## Exercise brief:
Among the entries below, how many lines have the word "Arquivo"? Answer only with the number.

(Records contained in a dataset)
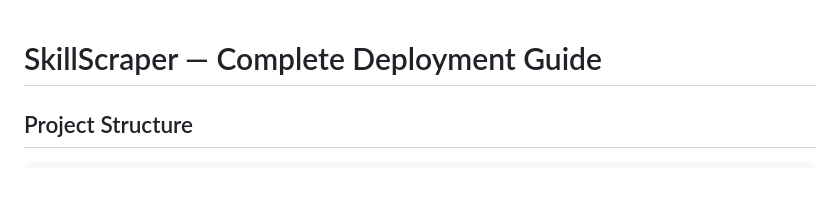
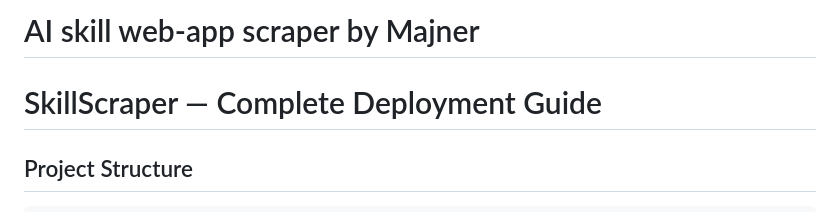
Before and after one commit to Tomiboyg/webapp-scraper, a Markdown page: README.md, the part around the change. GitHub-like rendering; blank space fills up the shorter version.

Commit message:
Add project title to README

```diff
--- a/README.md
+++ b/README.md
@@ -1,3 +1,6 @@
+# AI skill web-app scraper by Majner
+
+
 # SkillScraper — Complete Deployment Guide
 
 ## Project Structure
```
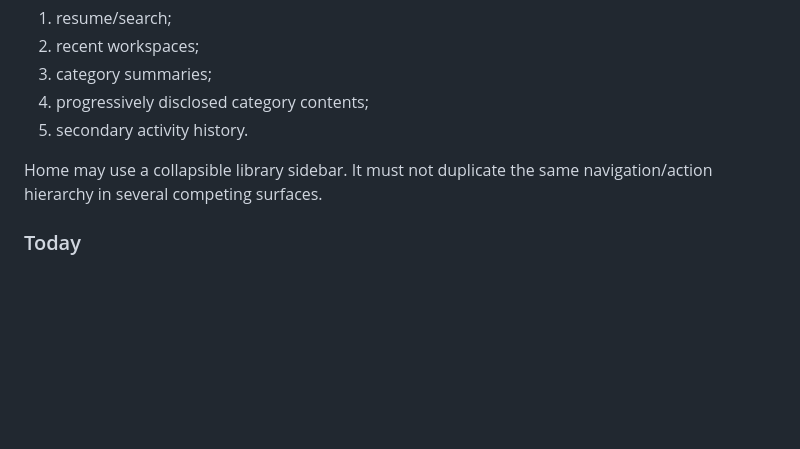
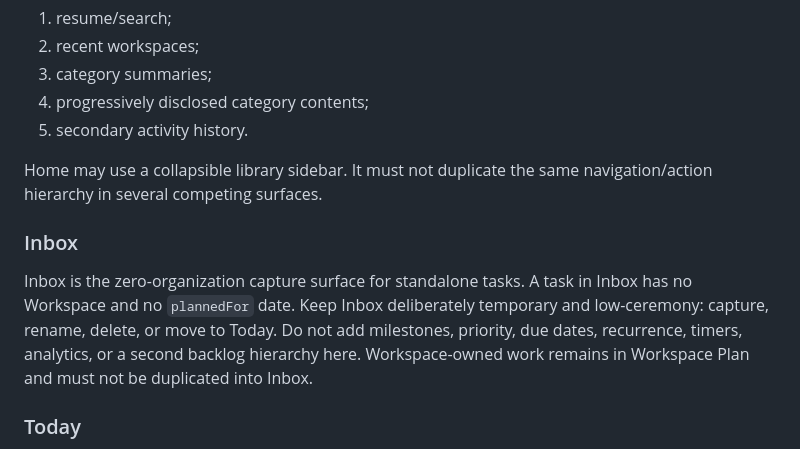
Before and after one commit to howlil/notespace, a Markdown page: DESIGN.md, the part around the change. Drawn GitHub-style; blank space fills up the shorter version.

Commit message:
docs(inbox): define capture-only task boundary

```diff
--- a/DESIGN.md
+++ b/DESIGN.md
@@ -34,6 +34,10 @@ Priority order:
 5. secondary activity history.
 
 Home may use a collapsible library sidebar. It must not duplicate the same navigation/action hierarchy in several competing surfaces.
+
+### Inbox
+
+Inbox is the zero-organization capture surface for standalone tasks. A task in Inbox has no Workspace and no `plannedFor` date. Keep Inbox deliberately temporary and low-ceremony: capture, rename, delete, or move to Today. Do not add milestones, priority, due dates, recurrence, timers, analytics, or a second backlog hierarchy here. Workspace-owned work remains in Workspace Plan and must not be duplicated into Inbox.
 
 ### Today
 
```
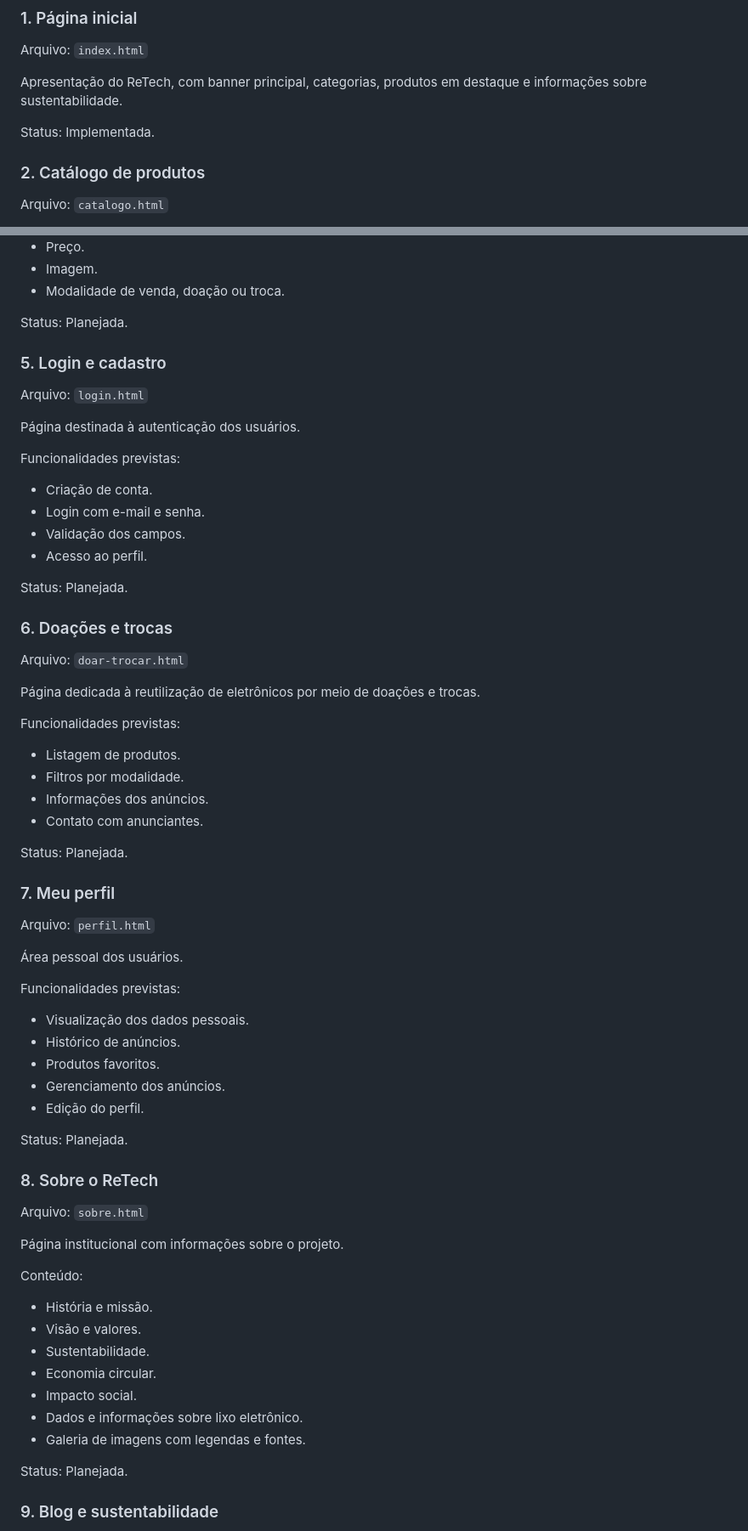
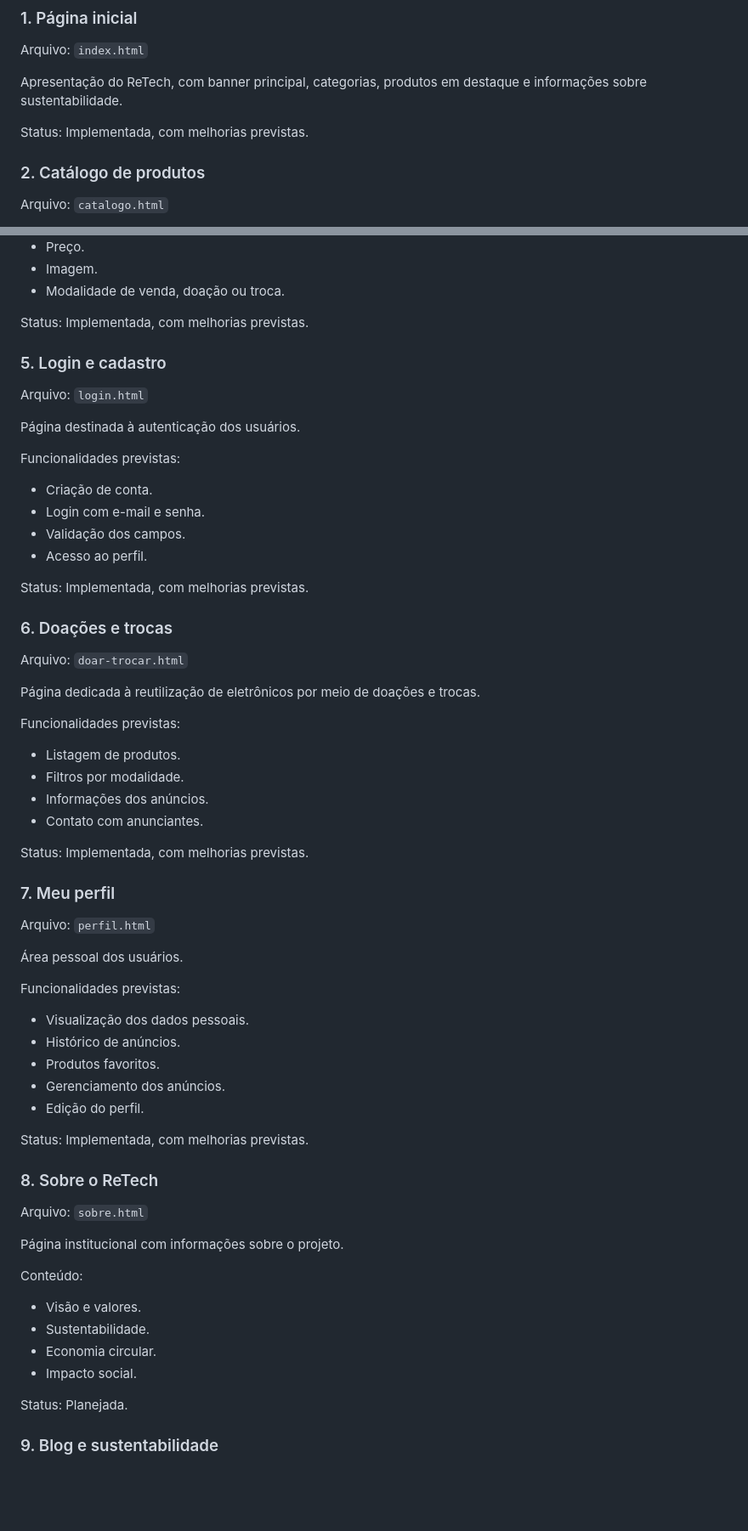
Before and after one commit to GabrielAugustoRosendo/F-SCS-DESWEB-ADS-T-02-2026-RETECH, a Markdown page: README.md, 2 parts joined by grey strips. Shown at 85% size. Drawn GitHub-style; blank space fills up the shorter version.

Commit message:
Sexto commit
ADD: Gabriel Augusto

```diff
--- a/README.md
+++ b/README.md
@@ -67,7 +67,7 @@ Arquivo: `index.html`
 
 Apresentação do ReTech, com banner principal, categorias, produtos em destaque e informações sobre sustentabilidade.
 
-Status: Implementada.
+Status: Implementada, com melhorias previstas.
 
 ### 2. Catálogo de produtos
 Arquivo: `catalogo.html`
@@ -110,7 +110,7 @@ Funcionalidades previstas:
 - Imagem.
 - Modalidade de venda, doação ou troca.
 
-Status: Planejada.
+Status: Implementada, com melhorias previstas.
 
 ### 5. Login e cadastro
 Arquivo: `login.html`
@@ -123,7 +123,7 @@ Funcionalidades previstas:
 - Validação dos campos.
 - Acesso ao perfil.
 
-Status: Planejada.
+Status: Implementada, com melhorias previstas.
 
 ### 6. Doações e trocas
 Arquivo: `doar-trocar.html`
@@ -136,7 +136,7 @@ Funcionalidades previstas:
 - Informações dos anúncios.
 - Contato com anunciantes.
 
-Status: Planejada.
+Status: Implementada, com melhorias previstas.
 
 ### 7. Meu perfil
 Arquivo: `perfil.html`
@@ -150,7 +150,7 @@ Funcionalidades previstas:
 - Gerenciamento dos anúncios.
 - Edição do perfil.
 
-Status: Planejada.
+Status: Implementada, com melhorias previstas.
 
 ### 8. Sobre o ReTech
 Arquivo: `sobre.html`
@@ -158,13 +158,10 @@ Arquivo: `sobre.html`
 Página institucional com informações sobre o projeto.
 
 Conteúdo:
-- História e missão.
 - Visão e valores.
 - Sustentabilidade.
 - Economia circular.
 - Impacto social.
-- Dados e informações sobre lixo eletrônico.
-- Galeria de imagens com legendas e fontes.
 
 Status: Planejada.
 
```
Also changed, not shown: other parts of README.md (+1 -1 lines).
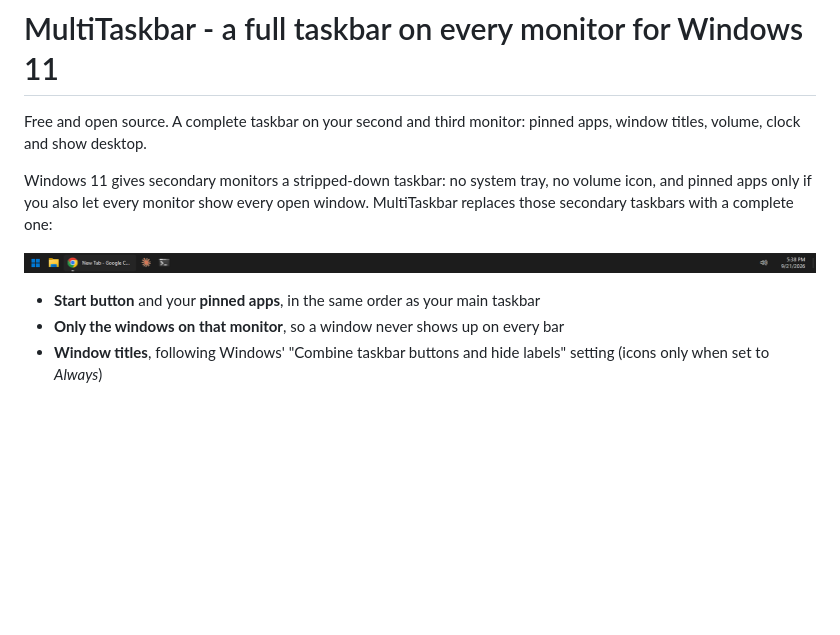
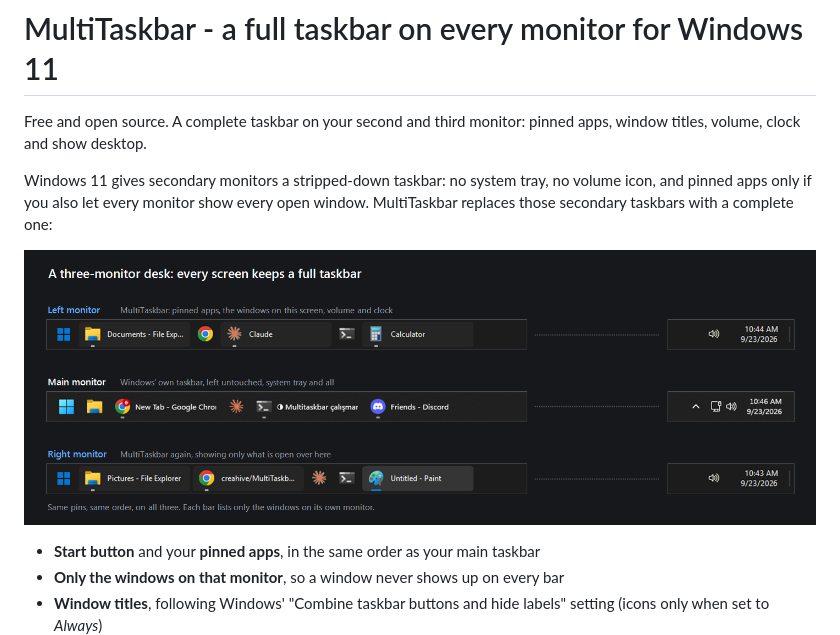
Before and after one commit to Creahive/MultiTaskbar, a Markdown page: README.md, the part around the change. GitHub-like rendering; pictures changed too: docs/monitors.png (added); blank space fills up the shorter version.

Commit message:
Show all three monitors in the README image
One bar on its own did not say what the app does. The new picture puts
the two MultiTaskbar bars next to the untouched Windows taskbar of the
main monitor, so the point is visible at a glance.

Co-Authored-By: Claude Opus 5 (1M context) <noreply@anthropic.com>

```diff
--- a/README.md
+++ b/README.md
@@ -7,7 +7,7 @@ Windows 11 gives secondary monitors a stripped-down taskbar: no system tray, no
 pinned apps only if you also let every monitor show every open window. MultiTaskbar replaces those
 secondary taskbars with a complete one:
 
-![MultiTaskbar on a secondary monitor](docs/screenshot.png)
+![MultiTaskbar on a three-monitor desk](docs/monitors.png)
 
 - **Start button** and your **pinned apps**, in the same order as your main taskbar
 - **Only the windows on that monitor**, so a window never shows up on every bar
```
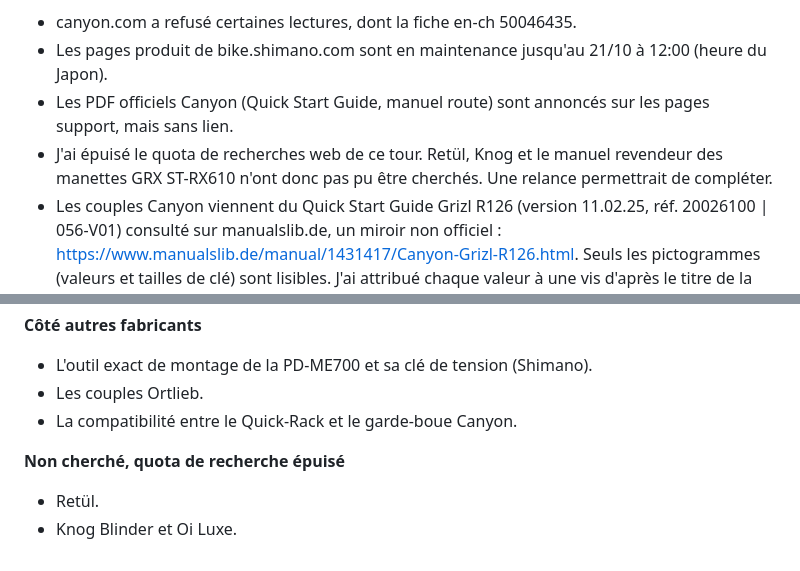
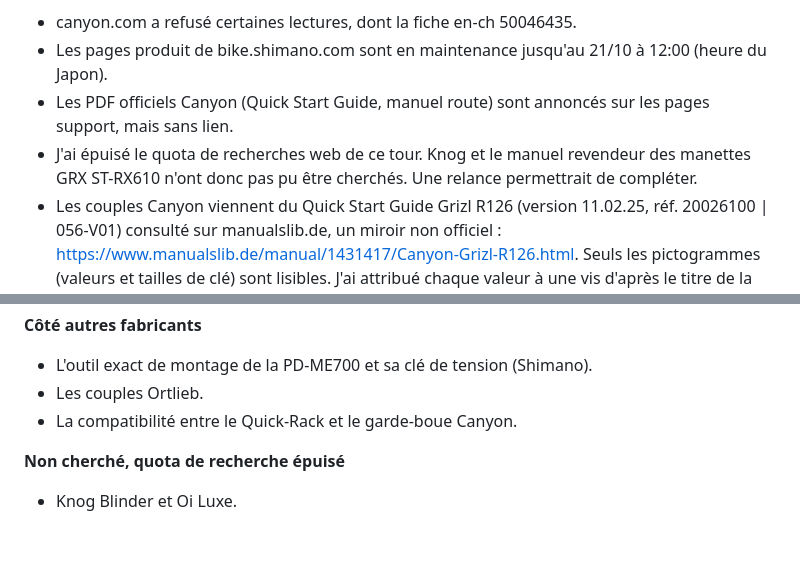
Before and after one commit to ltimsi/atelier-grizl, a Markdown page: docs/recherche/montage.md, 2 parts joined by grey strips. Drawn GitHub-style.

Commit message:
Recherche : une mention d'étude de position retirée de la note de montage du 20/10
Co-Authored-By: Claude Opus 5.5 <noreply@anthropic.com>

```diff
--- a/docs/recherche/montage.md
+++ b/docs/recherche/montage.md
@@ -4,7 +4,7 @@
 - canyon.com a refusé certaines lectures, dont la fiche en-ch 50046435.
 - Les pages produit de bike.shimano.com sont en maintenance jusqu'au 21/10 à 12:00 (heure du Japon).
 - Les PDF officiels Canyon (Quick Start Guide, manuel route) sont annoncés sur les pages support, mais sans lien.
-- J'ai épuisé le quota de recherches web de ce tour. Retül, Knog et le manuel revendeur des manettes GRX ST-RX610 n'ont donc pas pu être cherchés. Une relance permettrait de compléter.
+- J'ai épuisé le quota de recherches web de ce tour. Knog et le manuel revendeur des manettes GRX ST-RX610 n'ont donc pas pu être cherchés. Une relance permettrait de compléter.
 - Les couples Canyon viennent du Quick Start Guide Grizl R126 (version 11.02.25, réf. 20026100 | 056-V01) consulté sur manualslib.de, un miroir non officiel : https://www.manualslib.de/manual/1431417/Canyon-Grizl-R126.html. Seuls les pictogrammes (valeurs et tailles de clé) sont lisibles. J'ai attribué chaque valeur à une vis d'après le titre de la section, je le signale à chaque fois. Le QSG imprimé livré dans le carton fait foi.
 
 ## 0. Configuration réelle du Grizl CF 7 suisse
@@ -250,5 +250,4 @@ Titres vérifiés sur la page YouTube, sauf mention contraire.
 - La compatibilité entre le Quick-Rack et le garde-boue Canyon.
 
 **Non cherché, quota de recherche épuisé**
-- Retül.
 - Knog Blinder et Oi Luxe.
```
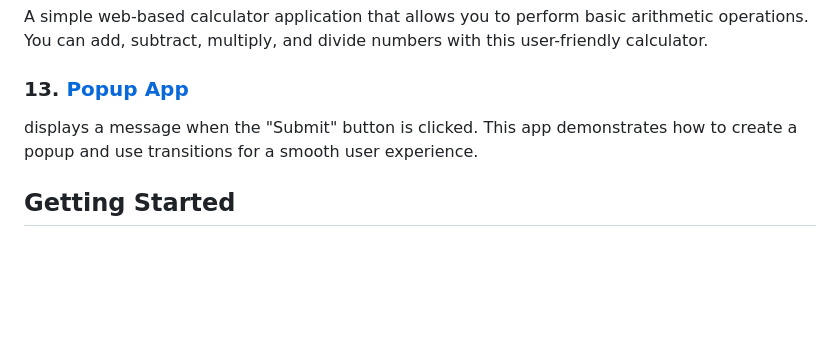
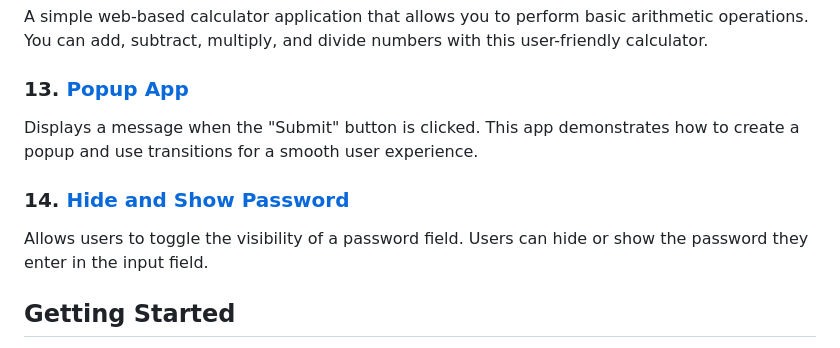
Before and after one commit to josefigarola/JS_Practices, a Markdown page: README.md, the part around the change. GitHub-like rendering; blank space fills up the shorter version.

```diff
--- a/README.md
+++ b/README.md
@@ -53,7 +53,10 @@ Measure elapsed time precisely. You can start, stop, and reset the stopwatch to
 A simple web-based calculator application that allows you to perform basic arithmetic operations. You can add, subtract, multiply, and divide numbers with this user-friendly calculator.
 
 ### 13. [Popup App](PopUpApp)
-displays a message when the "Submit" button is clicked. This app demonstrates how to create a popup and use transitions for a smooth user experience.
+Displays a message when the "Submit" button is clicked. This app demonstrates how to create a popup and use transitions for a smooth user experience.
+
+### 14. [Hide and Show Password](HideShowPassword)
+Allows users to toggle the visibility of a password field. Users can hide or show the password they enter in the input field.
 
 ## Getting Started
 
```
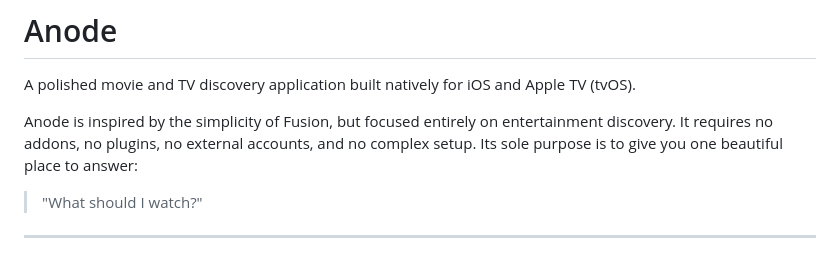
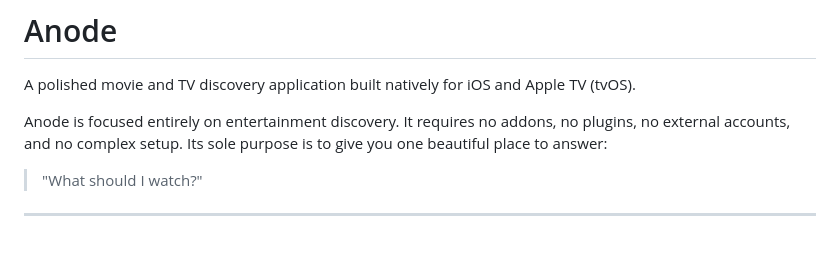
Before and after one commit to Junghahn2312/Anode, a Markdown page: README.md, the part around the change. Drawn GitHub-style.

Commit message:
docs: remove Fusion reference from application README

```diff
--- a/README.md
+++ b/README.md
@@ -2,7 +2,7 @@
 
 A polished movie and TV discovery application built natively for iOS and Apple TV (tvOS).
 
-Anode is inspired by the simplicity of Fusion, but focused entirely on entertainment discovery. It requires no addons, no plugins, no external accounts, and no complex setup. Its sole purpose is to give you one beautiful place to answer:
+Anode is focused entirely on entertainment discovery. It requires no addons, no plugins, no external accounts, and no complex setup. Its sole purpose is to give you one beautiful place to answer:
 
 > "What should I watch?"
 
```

## Answer space:
7